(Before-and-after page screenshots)
=== Section Start ===
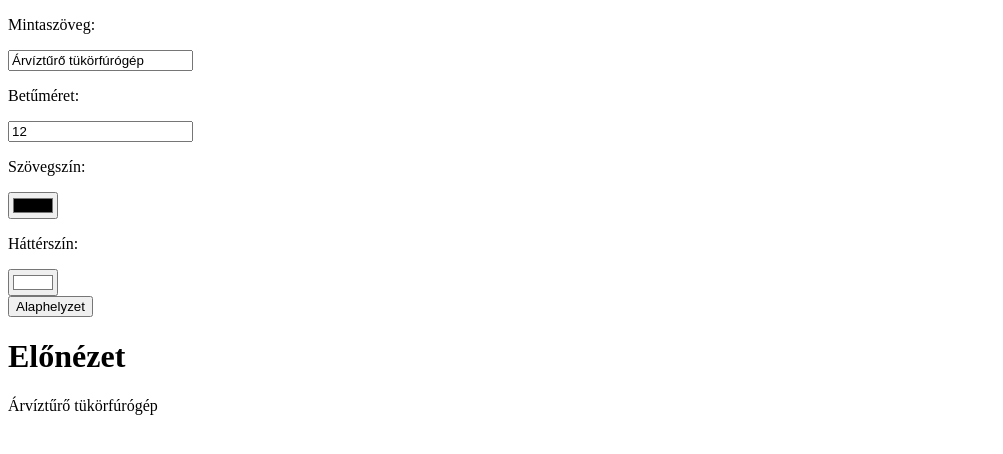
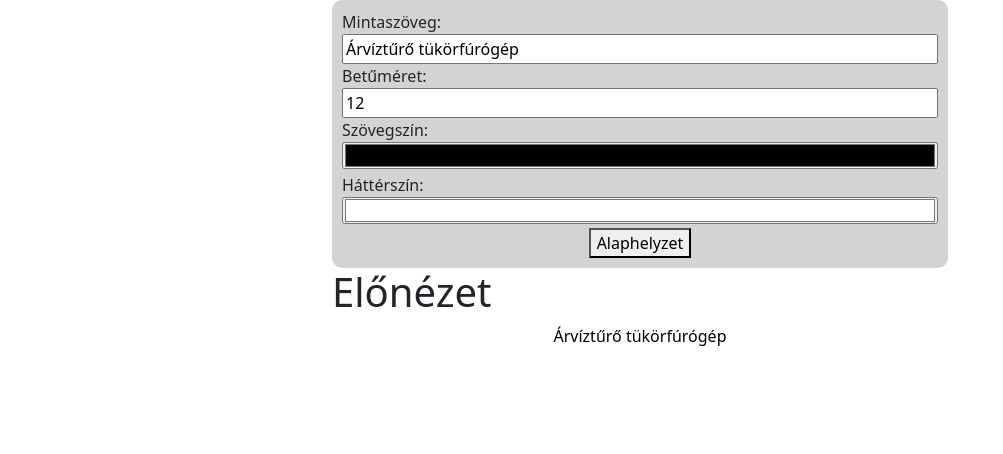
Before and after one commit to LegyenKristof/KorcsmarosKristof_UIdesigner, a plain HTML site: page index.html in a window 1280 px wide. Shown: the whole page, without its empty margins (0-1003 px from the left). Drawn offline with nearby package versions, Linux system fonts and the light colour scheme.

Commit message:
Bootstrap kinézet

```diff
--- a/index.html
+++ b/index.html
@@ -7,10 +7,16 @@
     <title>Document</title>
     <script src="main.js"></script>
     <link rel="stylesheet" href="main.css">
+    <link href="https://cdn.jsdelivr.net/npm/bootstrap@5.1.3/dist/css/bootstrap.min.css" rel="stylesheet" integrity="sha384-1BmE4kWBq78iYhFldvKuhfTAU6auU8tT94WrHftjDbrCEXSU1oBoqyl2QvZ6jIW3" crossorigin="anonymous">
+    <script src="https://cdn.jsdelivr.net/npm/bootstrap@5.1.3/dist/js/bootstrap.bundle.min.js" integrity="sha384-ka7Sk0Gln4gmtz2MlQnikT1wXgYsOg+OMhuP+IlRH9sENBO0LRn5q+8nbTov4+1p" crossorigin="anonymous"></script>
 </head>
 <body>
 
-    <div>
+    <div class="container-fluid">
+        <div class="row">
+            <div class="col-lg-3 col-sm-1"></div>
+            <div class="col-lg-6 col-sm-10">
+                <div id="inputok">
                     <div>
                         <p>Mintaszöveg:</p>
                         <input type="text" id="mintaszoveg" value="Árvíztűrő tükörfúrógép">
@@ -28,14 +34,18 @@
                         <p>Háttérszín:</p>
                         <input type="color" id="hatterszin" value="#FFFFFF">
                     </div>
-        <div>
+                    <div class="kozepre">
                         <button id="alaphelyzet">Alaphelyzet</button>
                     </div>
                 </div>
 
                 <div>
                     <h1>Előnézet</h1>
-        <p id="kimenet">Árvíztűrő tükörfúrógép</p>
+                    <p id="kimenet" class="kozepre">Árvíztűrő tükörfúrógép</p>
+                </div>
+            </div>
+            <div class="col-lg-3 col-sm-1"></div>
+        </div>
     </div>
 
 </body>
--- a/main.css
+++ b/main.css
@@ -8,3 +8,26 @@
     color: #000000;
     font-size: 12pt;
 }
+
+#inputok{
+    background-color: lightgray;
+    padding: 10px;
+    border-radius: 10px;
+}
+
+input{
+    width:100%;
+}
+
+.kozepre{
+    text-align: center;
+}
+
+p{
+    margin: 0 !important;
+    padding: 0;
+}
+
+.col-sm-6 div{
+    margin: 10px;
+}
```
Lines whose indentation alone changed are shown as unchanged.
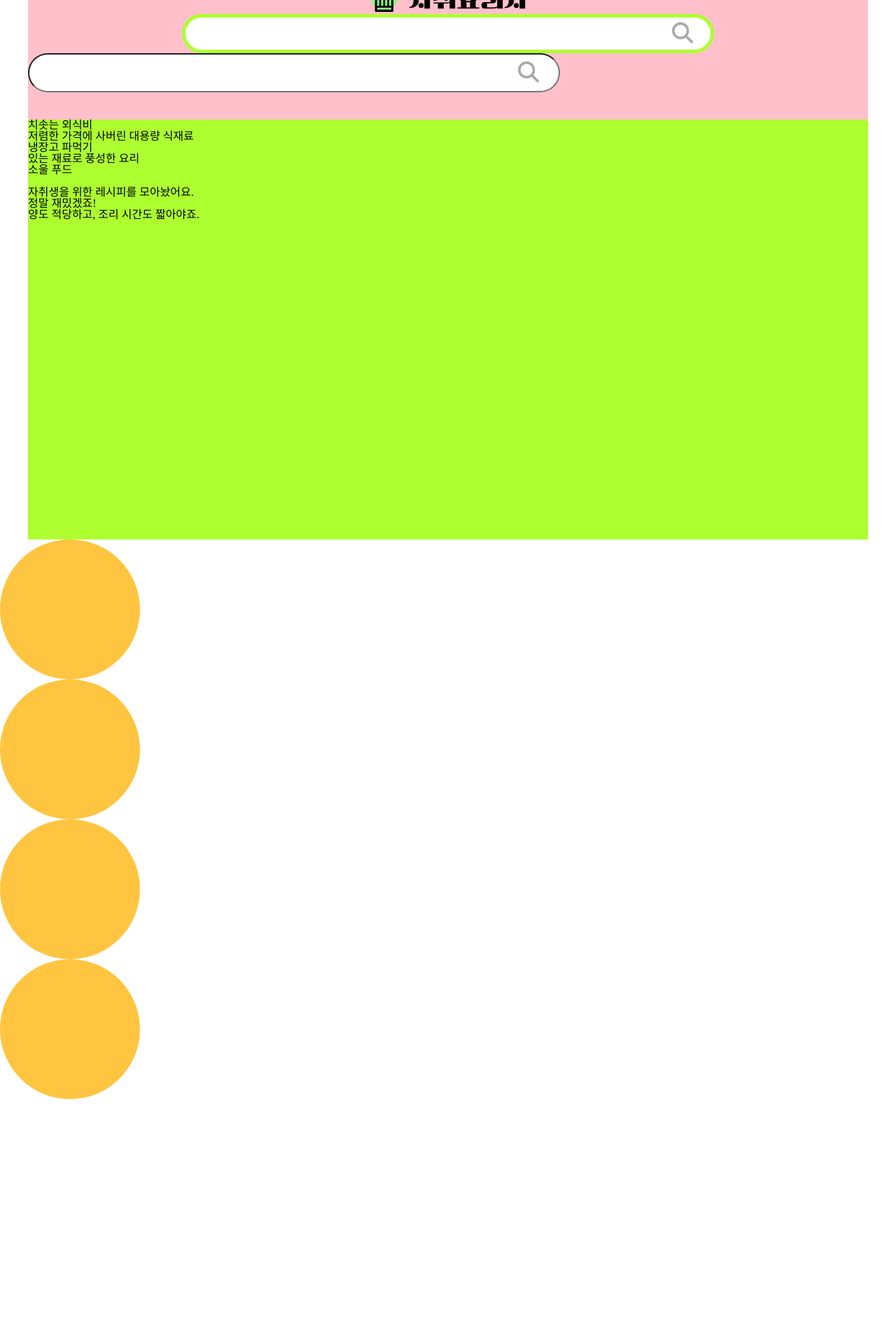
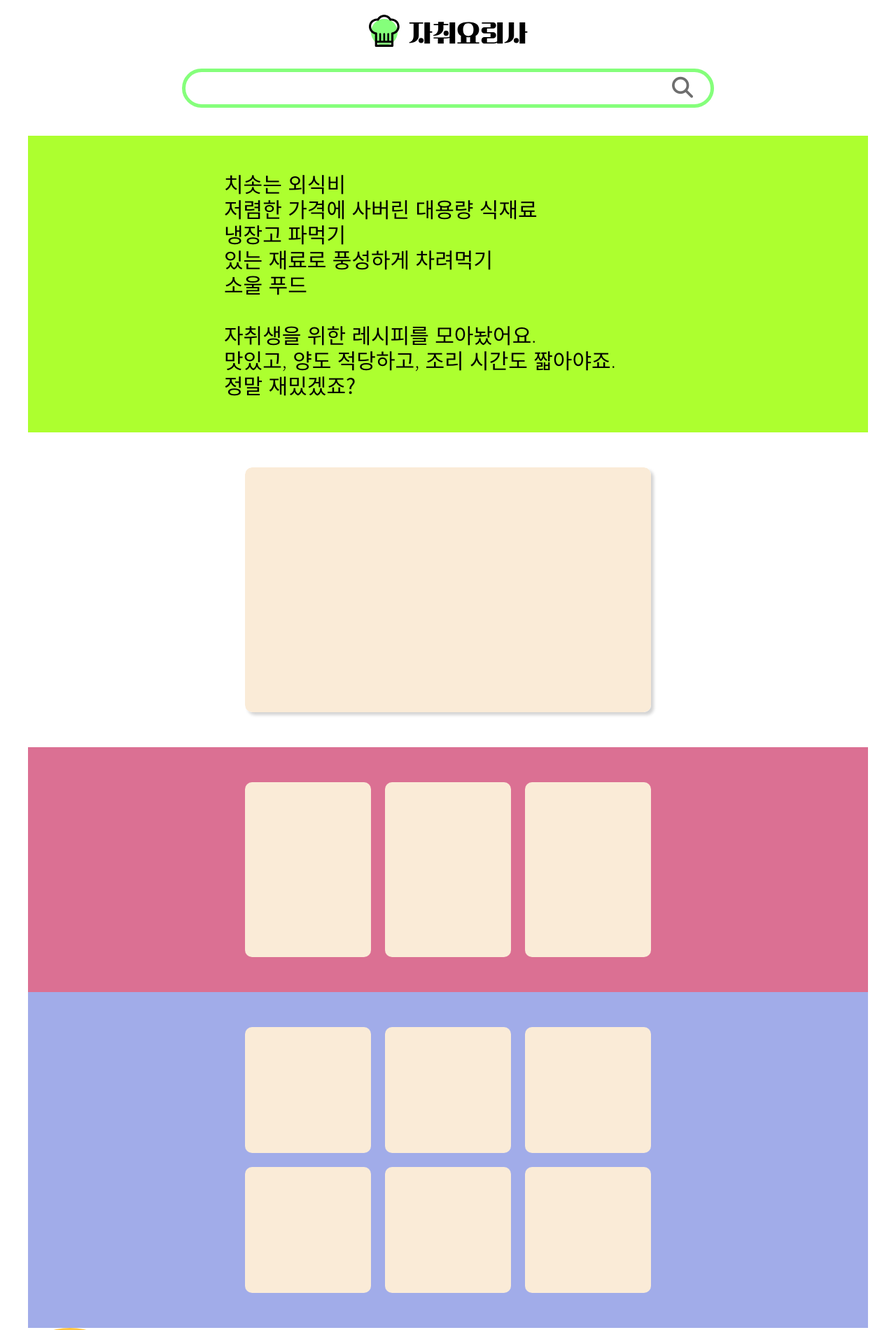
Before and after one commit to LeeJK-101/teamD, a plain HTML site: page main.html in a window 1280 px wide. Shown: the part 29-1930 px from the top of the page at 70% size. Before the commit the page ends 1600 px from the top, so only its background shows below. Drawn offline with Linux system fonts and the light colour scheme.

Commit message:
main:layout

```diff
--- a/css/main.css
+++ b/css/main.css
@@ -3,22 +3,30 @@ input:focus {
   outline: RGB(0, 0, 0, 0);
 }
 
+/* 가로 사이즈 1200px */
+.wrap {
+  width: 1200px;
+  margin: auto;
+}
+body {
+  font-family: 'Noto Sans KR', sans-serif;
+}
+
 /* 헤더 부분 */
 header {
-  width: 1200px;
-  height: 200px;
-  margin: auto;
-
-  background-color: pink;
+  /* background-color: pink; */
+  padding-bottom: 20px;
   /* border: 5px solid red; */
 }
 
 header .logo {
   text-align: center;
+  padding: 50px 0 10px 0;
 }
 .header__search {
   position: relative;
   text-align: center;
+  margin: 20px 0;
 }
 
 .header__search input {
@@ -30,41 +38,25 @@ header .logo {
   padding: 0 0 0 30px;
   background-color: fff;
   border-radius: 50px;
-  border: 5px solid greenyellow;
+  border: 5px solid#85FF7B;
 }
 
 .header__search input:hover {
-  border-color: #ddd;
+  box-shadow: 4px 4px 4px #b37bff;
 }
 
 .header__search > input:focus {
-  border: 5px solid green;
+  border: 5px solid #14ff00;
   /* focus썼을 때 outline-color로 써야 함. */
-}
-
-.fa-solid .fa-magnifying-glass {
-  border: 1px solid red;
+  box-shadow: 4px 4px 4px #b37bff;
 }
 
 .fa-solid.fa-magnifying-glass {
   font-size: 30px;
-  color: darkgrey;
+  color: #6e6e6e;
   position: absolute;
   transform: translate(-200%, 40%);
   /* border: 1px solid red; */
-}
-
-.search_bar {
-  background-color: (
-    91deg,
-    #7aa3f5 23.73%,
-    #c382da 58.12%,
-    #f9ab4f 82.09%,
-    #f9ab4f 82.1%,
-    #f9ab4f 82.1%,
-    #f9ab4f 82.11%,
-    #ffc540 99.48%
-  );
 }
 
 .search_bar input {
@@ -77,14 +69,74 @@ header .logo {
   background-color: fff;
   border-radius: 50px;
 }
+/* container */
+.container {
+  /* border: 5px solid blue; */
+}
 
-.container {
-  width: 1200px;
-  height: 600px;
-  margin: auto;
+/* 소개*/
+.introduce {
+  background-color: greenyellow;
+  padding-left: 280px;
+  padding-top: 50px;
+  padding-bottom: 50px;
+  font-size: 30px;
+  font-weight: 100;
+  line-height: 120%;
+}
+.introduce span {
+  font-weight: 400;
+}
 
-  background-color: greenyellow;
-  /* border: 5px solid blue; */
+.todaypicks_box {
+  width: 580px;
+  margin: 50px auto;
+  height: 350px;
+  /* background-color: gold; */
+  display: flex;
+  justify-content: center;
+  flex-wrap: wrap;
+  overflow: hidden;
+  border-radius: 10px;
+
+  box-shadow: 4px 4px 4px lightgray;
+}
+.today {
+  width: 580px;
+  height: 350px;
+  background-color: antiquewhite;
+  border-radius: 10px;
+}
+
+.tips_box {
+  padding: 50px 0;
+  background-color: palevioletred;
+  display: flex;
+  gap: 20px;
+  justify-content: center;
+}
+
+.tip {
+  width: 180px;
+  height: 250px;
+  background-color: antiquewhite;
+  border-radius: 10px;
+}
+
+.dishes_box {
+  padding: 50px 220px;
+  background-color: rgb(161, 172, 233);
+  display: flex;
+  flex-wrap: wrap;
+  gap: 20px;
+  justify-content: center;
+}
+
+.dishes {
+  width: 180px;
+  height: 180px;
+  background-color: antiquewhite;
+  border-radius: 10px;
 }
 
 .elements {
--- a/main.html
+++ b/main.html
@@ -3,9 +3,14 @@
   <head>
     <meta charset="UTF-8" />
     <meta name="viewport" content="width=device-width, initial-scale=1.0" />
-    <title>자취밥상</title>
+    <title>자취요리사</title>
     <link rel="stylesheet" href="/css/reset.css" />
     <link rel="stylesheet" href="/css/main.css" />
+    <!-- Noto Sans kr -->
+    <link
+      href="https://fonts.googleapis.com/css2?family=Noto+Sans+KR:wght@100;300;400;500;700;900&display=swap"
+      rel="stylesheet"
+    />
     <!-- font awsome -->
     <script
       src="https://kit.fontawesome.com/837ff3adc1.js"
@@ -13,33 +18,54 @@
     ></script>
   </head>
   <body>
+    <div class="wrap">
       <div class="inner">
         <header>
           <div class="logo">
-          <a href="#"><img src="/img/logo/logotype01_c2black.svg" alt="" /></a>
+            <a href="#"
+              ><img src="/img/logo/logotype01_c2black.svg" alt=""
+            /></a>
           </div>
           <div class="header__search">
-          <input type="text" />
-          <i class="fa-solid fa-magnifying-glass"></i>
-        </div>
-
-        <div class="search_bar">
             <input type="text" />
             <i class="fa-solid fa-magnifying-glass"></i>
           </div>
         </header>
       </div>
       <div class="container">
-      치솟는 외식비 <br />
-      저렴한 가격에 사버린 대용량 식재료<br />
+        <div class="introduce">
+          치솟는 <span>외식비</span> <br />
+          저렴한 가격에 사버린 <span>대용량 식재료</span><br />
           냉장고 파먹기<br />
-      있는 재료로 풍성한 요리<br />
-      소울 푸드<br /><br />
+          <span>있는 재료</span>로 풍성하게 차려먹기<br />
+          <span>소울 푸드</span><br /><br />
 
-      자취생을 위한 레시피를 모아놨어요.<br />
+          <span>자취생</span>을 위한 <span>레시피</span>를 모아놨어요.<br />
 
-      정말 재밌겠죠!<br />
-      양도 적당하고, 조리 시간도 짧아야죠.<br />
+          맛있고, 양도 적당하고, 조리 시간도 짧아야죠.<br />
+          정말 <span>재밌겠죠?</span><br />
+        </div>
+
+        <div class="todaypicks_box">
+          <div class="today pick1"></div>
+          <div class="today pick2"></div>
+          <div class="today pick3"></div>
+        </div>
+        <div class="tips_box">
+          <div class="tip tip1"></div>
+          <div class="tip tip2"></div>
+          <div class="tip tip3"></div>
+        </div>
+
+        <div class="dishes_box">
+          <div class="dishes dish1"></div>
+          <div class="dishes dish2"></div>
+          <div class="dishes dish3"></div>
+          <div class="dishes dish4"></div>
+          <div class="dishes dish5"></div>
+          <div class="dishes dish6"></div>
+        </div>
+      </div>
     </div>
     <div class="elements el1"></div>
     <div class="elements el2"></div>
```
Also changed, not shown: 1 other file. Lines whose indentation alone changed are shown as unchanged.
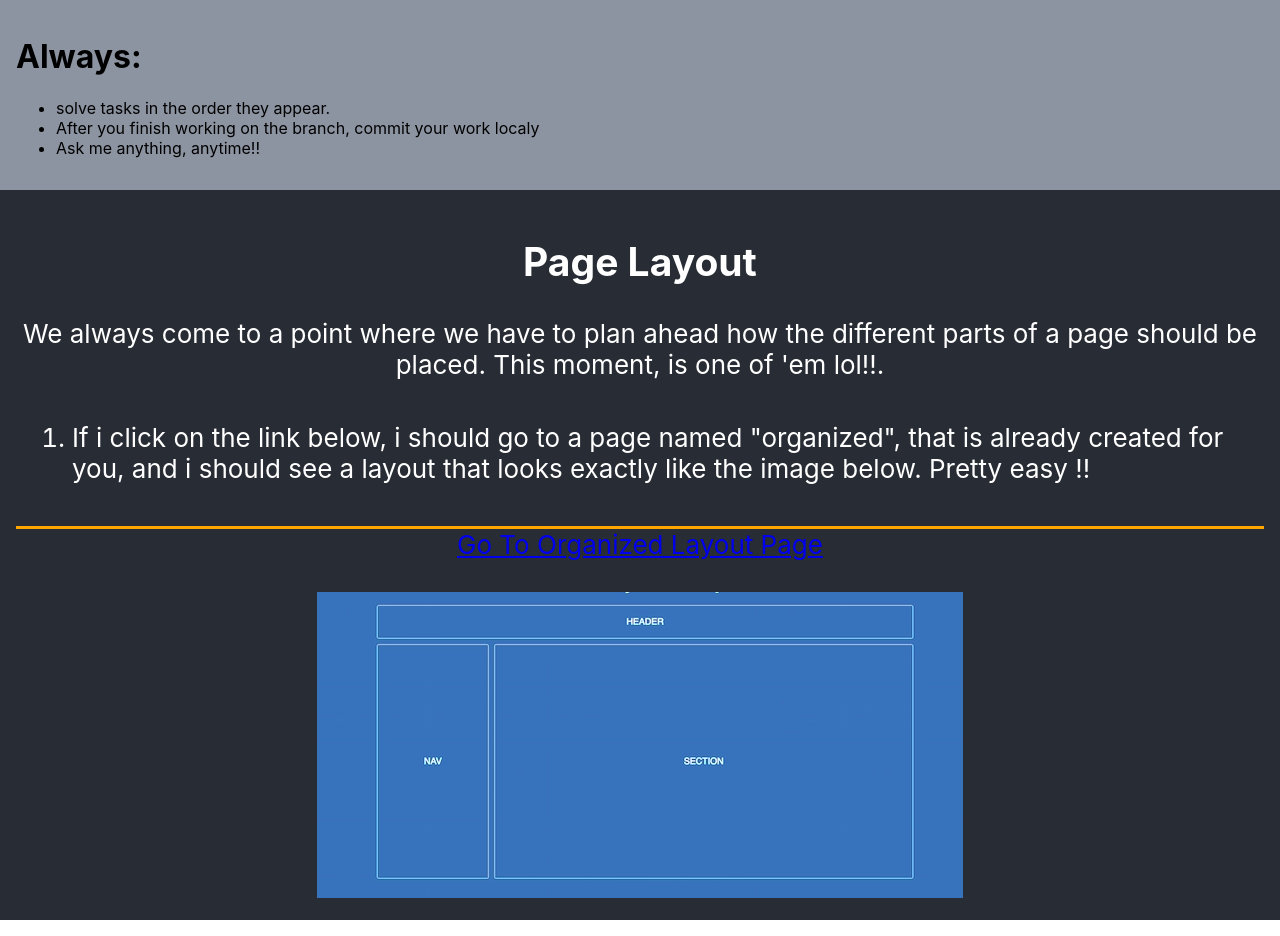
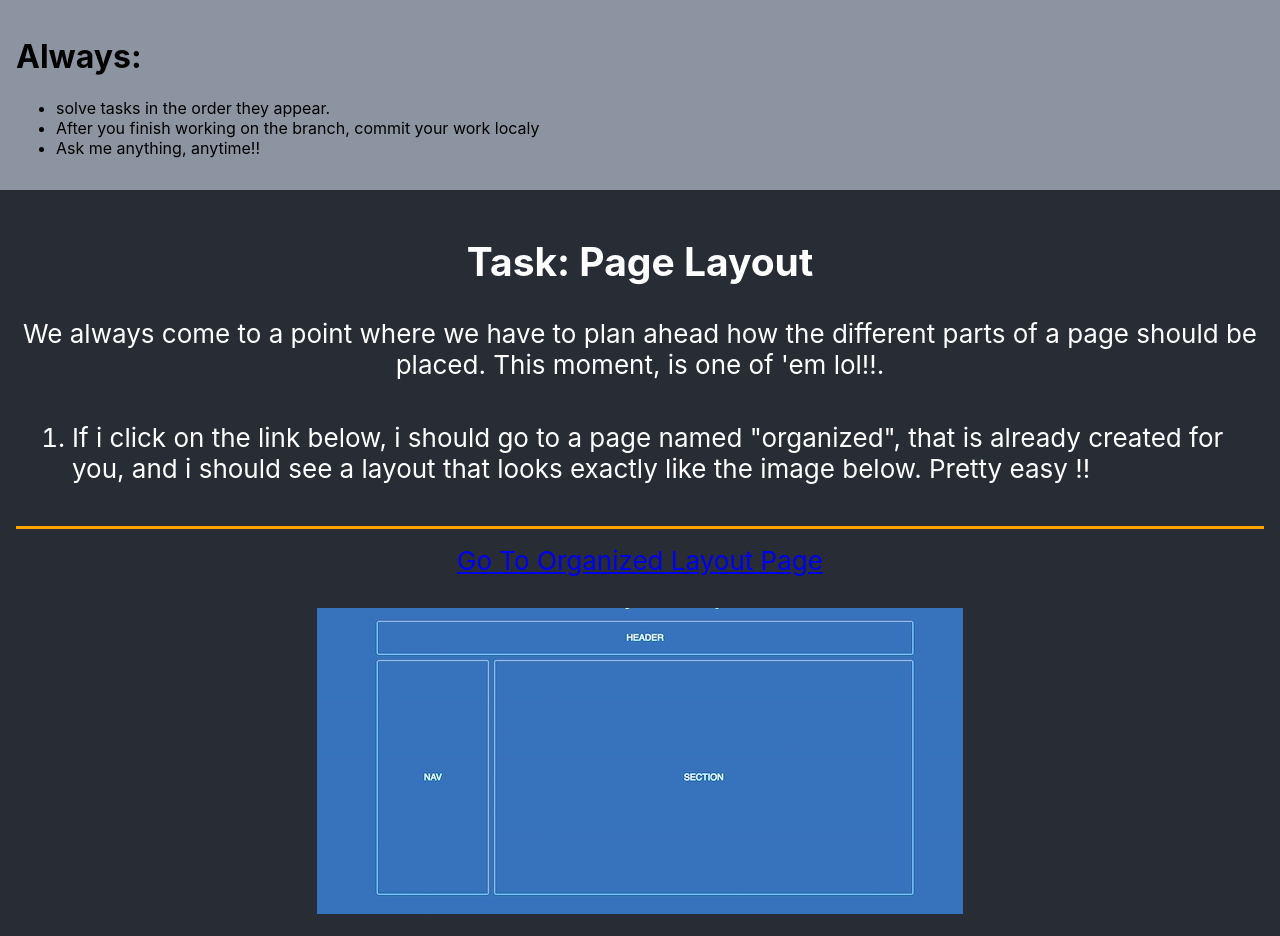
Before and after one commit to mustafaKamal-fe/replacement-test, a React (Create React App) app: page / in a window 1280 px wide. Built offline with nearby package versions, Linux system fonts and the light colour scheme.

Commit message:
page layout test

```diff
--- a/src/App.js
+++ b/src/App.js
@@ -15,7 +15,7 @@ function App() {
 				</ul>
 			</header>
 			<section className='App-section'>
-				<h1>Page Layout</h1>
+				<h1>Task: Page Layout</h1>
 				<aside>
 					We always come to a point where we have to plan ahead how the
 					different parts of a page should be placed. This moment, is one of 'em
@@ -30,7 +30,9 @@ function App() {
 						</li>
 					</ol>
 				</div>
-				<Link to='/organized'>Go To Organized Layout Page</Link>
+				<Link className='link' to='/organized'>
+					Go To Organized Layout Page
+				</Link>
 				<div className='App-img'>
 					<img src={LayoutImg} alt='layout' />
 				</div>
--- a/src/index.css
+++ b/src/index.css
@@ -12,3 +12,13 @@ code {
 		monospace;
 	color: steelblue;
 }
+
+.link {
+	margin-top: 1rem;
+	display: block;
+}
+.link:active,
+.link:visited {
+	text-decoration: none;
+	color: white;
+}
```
=== Section End ===
▶ [Assignment]:
For every line of the records that has the word "index" in it, make a copy.

▶ [Result of the exercise]:
Before and after one commit to LegyenKristof/KorcsmarosKristof_UIdesigner, a plain HTML site: page index.html in a window 1280 px wide. Shown: the whole page, without its empty margins (0-1003 px from the left). Drawn offline with nearby package versions, Linux system fonts and the light colour scheme.
--- a/index.html
+++ b/index.html
--- a/src/index.css
+++ b/src/index.css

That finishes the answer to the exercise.